en
Jobs

Let our industry specialists listen to your aspirations and present your story to the most esteemed organisations in the Africa, as we collaborate to write the next chapter of your successful career.

See all jobs
Candidates

Together, we’ll map out career-defining, life-changing pathways to achieve your career ambitions. Browse our range of services, advice, and resources.

Learn more
Services

We understand that no two organisations are the same. Find out more about how we've customised our recruitment offerings to help clients meet their needs.

Read more
About Robert Walters Africa

Since our establishment 25 years ago, our belief remains the same: Building strong relationships with people is vital in a successful partnership.

Learn more

Work for us

Our people are the difference. Hear stories from our people to learn more about a career at Robert Walters Africa

Learn more

7 tips for a stand-out interview presentation

It’s second-interview time, and they’ve asked you to present - but how do you show what you know without sending people to sleep with your slides? We asked a presentation expert, David Bliss, to reveal his top tips.

he phenomenon of ‘death by PowerPoint’ is one of those things that we all agree is a bad thing – but, when interview nerves strike, it can be all too easy to hide behind our decks. The result is usually some unpalatable combination of too many slides, tiny fonts and unimaginative imagery.

In the course of our daily work, where decks are produced often and on the fly, some of these excesses may be forgivable. But at an important job interview, where you need to perform at your very best, your presentation needs to be up to the mark too. We asked David Bliss, presentation guru and director of training company Edison Red, for his top tips on slide design and presenting at interview… 

Keep the interviewer engaged, make them think and question.

This is as much about how you fit with them as them fitting with you. Think of your presentation as one half of a conversation that you will lead, rather than a monologue where you will bludgeon them with facts and statistics. You need to take your listener(s) with you, get them participating in the argument or story you are developing.

Always consider the 80/20 rule of engagement.

Of course, you want to create some impact and gain attention, but that needs to be backed up by substance. So, aim for 20% of your slides and talk to be thought-provoking and challenging, and the remaining 80% to be insightful or informative. Keep this balance all the way through so your audience keeps listening and is then rewarded for their attention with new knowledge. Remember that only when people are listening are they able to gain any understanding.

When you’re building slides, think simplicity.

You only have to look at Apple to see that true simplicity comes from real intelligence. It takes a lot of work to craft a simple idea – a lot of time thinking about what to leave out, and how to distil everything down to one great point or example rather than an under-confident handful. Use your imagination - no one wants to see another light bulb representing creative thinking!
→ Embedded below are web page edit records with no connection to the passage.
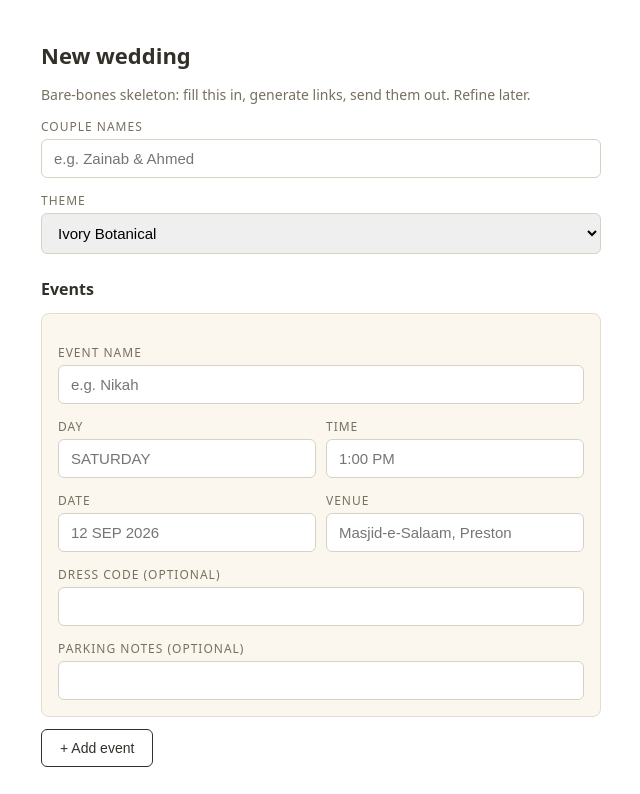
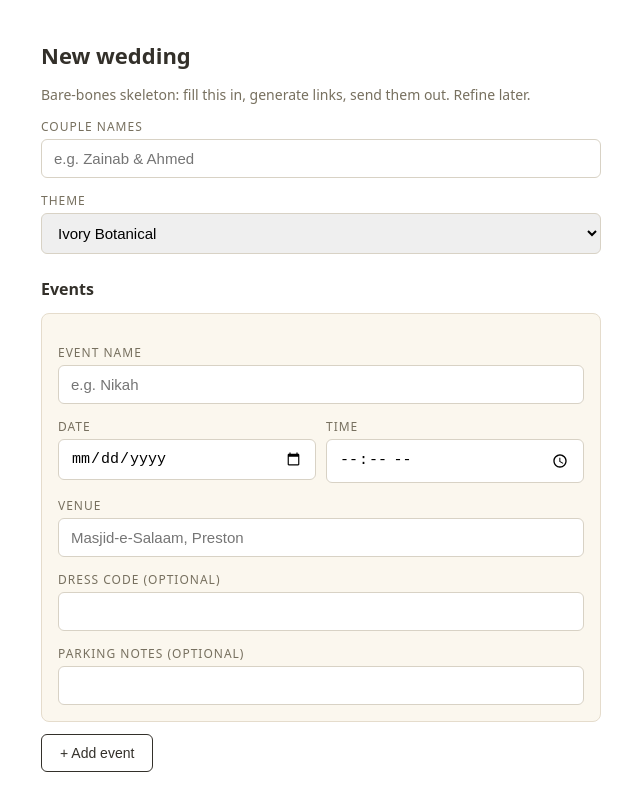
Before and after one commit to mubeendawood-design/RSVP, a Next.js app: page /host/new in a window 1280 px wide. Shown: the top 794 px of the page, without its empty margins (319-959 px from the left). Built offline with nearby package versions, Linux system fonts and the light colour scheme.

Commit message:
Host form: native date picker replaces free-text date, day-of-week auto-derived; time also uses native picker, formatted for display

```diff
--- a/app/host/new/page.jsx
+++ b/app/host/new/page.jsx
@@ -2,8 +2,31 @@
 
 import { useState } from "react";
 
-const emptyEvent = () => ({ label: "", dayLabel: "", dateNum: "", monthLabel: "", yearLabel: "", time: "", venue: "", dress: "", parking: "" });
+const emptyEvent = () => ({ label: "", date: "", time: "", venue: "", dress: "", parking: "" });
 const emptyHousehold = () => ({ name: "", invitedCount: 4, phone: "" });
+
+const DAY_NAMES = ["SUNDAY", "MONDAY", "TUESDAY", "WEDNESDAY", "THURSDAY", "FRIDAY", "SATURDAY"];
+const MONTH_NAMES = ["JAN", "FEB", "MAR", "APR", "MAY", "JUN", "JUL", "AUG", "SEP", "OCT", "NOV", "DEC"];
+
+// "17:00" -> "5:00 PM"
+function formatTime(t) {
+  if (!t) return "";
+  const [h, m] = t.split(":").map(Number);
+  const period = h >= 12 ? "PM" : "AM";
+  const h12 = h % 12 || 12;
+  return `${h12}:${String(m).padStart(2, "0")} ${period}`;
+}
+function splitDate(isoDate) {
+  if (!isoDate) return { dayLabel: "", dateNum: "", monthLabel: "", yearLabel: "" };
+  const [y, m, d] = isoDate.split("-").map(Number);
+  const dt = new Date(y, m - 1, d);
+  return {
+    dayLabel: DAY_NAMES[dt.getDay()],
+    dateNum: String(d),
+    monthLabel: MONTH_NAMES[m - 1],
+    yearLabel: String(y),
+  };
+}
 
 export default function HostNewPage() {
   const [coupleName, setCoupleName] = useState("");
@@ -29,7 +52,9 @@ export default function HostNewPage() {
         body: JSON.stringify({
           coupleName,
           themeKey,
-          events: events.filter((e) => e.label.trim()),
+          events: events
+            .filter((e) => e.label.trim())
+            .map((e) => ({ ...e, ...splitDate(e.date), time: formatTime(e.time) })),
           households: households.filter((h) => h.name.trim()),
         }),
       });
@@ -93,28 +118,21 @@ export default function HostNewPage() {
           <input style={input} placeholder="e.g. Nikah" value={e.label} onChange={(x) => updateEvent(i, "label", x.target.value)} />
           <div style={row}>
             <div>
-              <label style={label}>Day</label>
-              <input style={input} placeholder="SATURDAY" value={e.dayLabel} onChange={(x) => updateEvent(i, "dayLabel", x.target.value)} />
+              <label style={label}>Date</label>
+              <input type="date" style={input} value={e.date} onChange={(x) => updateEvent(i, "date", x.target.value)} />
             </div>
             <div>
               <label style={label}>Time</label>
-              <input style={input} placeholder="1:00 PM" value={e.time} onChange={(x) => updateEvent(i, "time", x.target.value)} />
+              <input type="time" style={input} value={e.time} onChange={(x) => updateEvent(i, "time", x.target.value)} />
             </div>
           </div>
-          <div style={row}>
-            <div>
-              <label style={label}>Date</label>
-              <input style={input} placeholder="12 SEP 2026" value={[e.dateNum, e.monthLabel, e.yearLabel].filter(Boolean).join(" ")}
-                onChange={(x) => {
-                  const [dateNum, monthLabel, yearLabel] = x.target.value.split(" ");
-                  updateEvent(i, "dateNum", dateNum || ""); updateEvent(i, "monthLabel", monthLabel || ""); updateEvent(i, "yearLabel", yearLabel || "");
-                }} />
+          {e.date && (
+            <div style={{ fontSize: 12, color: "#77705F", marginTop: 4 }}>
+              {splitDate(e.date).dayLabel}, {splitDate(e.date).dateNum} {splitDate(e.date).monthLabel} {splitDate(e.date).yearLabel}
             </div>
-            <div>
-              <label style={label}>Venue</label>
-              <input style={input} placeholder="Masjid-e-Salaam, Preston" value={e.venue} onChange={(x) => updateEvent(i, "venue", x.target.value)} />
-            </div>
-          </div>
+          )}
+          <label style={label}>Venue</label>
+          <input style={input} placeholder="Masjid-e-Salaam, Preston" value={e.venue} onChange={(x) => updateEvent(i, "venue", x.target.value)} />
           <label style={label}>Dress code (optional)</label>
           <input style={input} value={e.dress} onChange={(x) => updateEvent(i, "dress", x.target.value)} />
           <label style={label}>Parking notes (optional)</label>
```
Get them glancing.

A good slide should work on the principle of ‘glance technology’, just like a billboard. Essentially, you want your listener to glance, get interested, and then move to you, the speaker, for greater depth.

Less is more.

When it comes to slides, think ‘1 slide = 1 message’. This will give you greater control over the subject, and you can stay on each as little or as long as you like. Remember, too, that not every point needs to be backed up with a slide.

Never give away the story.

You’d be annoyed if the last chapter of the book you were reading was revealed on page three. This is why bullet points often hinder rather than help – your audience reads on and gets to the punchline ahead of you. Your slides should leave your listener wanting more.

Morph for impact.

Microsoft’s recent PowerPoint addition of the new transition tool Morph is a game changer. Morph allows you to move and enlarge, shapes, pictures and text with one simple movement. What used to take hours now takes minutes, making your slides look like the work of the marketing team - but take care not to overdo it.

Share this article

Useful Links

Sign up for job alerts
Salary survey
Career advice
Get in touch

Find out more by contacting one of our specialist recruitment consultants

Related content

View All

Attracting employers to your LinkedIn profile

With more than 500 million existing profiles spanning a geographical reach of 200 countries and two new members joining every second, LinkedIn is changing the professional landscape and making it easier for recruiters to interact with you. An effective online professional profile has therefore becom

Read More

Share your story with us

Your Journey With Us Matters At Robert Walters, we recognise the significance of every candidate's journey, especially when it involves finding the perfect fit within another organisation. From the initial discovery of job opportunities to the eventual placement in a new role, we understand the impo

Read More

Six expert tips for your next finance interview

Whether you’ve got years of experience or are just starting out, interviews can be an intimidating prospect. If you’re looking to land your next finance role, our expert tips could help... 1. Get to the point A good CV should be clear, concise, and easy to read. When describing your previous jobs, y

Read More

I'm Robert Walters Are you?

Come join our global team of creative thinkers, problem solvers and game changers. We offer accelerated career progression, a dynamic culture and expert training.